EXERCISE BRIEF
Please restate each entry that follows word for word.

STUDY MATERIAL Block Start

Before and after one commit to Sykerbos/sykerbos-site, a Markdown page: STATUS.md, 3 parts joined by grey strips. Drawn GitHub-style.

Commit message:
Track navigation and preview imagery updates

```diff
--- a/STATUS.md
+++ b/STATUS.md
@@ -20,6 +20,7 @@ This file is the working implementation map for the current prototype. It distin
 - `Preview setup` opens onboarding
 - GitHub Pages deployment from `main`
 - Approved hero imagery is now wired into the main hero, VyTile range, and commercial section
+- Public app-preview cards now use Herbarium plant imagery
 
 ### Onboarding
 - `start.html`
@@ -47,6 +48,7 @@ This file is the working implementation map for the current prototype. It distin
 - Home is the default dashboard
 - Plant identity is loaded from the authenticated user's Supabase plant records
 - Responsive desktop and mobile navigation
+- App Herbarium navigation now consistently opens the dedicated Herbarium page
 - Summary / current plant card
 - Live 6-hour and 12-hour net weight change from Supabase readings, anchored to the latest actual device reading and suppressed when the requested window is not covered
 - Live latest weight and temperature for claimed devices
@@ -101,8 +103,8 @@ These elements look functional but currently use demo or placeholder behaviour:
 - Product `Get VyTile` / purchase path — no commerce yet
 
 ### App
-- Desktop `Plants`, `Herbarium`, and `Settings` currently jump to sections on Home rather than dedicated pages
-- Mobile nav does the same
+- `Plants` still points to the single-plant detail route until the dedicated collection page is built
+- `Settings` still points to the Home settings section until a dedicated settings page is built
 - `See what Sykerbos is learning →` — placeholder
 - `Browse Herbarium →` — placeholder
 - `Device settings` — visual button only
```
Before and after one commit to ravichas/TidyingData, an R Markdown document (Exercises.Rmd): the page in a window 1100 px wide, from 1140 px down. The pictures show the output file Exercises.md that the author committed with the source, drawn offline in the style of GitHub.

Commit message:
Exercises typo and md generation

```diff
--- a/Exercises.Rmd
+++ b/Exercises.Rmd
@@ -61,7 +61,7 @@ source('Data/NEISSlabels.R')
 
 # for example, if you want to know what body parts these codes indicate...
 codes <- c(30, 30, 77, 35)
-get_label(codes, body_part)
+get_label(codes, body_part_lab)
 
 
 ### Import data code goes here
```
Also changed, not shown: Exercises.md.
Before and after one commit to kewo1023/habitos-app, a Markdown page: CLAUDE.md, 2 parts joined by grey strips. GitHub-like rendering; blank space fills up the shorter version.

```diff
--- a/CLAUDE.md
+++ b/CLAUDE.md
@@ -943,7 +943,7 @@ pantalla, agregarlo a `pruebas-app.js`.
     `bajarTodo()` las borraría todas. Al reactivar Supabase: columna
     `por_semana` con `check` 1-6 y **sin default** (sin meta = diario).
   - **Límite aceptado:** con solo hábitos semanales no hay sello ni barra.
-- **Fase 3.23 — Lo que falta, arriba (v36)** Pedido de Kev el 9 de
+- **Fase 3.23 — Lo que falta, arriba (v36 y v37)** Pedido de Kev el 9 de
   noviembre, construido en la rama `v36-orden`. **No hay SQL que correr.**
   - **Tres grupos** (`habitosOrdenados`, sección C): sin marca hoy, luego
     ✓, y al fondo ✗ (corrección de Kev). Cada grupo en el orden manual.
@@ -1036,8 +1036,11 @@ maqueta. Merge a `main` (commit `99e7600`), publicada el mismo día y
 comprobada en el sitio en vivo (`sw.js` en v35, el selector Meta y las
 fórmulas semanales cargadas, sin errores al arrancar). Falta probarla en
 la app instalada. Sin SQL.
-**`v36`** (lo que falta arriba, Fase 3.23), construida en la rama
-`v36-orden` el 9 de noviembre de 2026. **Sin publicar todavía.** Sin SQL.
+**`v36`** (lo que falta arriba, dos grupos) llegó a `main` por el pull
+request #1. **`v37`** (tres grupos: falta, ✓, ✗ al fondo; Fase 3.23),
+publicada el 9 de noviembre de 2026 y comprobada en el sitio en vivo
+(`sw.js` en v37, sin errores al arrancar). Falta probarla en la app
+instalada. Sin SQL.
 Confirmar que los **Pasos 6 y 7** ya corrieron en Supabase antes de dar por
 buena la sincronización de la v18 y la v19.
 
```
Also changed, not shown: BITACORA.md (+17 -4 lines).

STUDY MATERIAL Block End

TASK SOLUTION
Before and after one commit to Sykerbos/sykerbos-site, a Markdown page: STATUS.md, 3 parts joined by grey strips. Drawn GitHub-style.

Commit message:
Track navigation and preview imagery updates

```diff
--- a/STATUS.md
+++ b/STATUS.md
@@ -20,6 +20,7 @@ This file is the working implementation map for the current prototype. It distin
 - `Preview setup` opens onboarding
 - GitHub Pages deployment from `main`
 - Approved hero imagery is now wired into the main hero, VyTile range, and commercial section
+- Public app-preview cards now use Herbarium plant imagery
 
 ### Onboarding
 - `start.html`
@@ -47,6 +48,7 @@ This file is the working implementation map for the current prototype. It distin
 - Home is the default dashboard
 - Plant identity is loaded from the authenticated user's Supabase plant records
 - Responsive desktop and mobile navigation
+- App Herbarium navigation now consistently opens the dedicated Herbarium page
 - Summary / current plant card
 - Live 6-hour and 12-hour net weight change from Supabase readings, anchored to the latest actual device reading and suppressed when the requested window is not covered
 - Live latest weight and temperature for claimed devices
@@ -101,8 +103,8 @@ These elements look functional but currently use demo or placeholder behaviour:
 - Product `Get VyTile` / purchase path — no commerce yet
 
 ### App
-- Desktop `Plants`, `Herbarium`, and `Settings` currently jump to sections on Home rather than dedicated pages
-- Mobile nav does the same
+- `Plants` still points to the single-plant detail route until the dedicated collection page is built
+- `Settings` still points to the Home settings section until a dedicated settings page is built
 - `See what Sykerbos is learning →` — placeholder
 - `Browse Herbarium →` — placeholder
 - `Device settings` — visual button only
```
Before and after one commit to ravichas/TidyingData, an R Markdown document (Exercises.Rmd): the page in a window 1100 px wide, from 1140 px down. The pictures show the output file Exercises.md that the author committed with the source, drawn offline in the style of GitHub.

Commit message:
Exercises typo and md generation

```diff
--- a/Exercises.Rmd
+++ b/Exercises.Rmd
@@ -61,7 +61,7 @@ source('Data/NEISSlabels.R')
 
 # for example, if you want to know what body parts these codes indicate...
 codes <- c(30, 30, 77, 35)
-get_label(codes, body_part)
+get_label(codes, body_part_lab)
 
 
 ### Import data code goes here
```
Also changed, not shown: Exercises.md.
Before and after one commit to kewo1023/habitos-app, a Markdown page: CLAUDE.md, 2 parts joined by grey strips. GitHub-like rendering; blank space fills up the shorter version.

```diff
--- a/CLAUDE.md
+++ b/CLAUDE.md
@@ -943,7 +943,7 @@ pantalla, agregarlo a `pruebas-app.js`.
     `bajarTodo()` las borraría todas. Al reactivar Supabase: columna
     `por_semana` con `check` 1-6 y **sin default** (sin meta = diario).
   - **Límite aceptado:** con solo hábitos semanales no hay sello ni barra.
-- **Fase 3.23 — Lo que falta, arriba (v36)** Pedido de Kev el 9 de
+- **Fase 3.23 — Lo que falta, arriba (v36 y v37)** Pedido de Kev el 9 de
   noviembre, construido en la rama `v36-orden`. **No hay SQL que correr.**
   - **Tres grupos** (`habitosOrdenados`, sección C): sin marca hoy, luego
     ✓, y al fondo ✗ (corrección de Kev). Cada grupo en el orden manual.
@@ -1036,8 +1036,11 @@ maqueta. Merge a `main` (commit `99e7600`), publicada el mismo día y
 comprobada en el sitio en vivo (`sw.js` en v35, el selector Meta y las
 fórmulas semanales cargadas, sin errores al arrancar). Falta probarla en
 la app instalada. Sin SQL.
-**`v36`** (lo que falta arriba, Fase 3.23), construida en la rama
-`v36-orden` el 9 de noviembre de 2026. **Sin publicar todavía.** Sin SQL.
+**`v36`** (lo que falta arriba, dos grupos) llegó a `main` por el pull
+request #1. **`v37`** (tres grupos: falta, ✓, ✗ al fondo; Fase 3.23),
+publicada el 9 de noviembre de 2026 y comprobada en el sitio en vivo
+(`sw.js` en v37, sin errores al arrancar). Falta probarla en la app
+instalada. Sin SQL.
 Confirmar que los **Pasos 6 y 7** ya corrieron en Supabase antes de dar por
 buena la sincronización de la v18 y la v19.
 
```
Also changed, not shown: BITACORA.md (+17 -4 lines).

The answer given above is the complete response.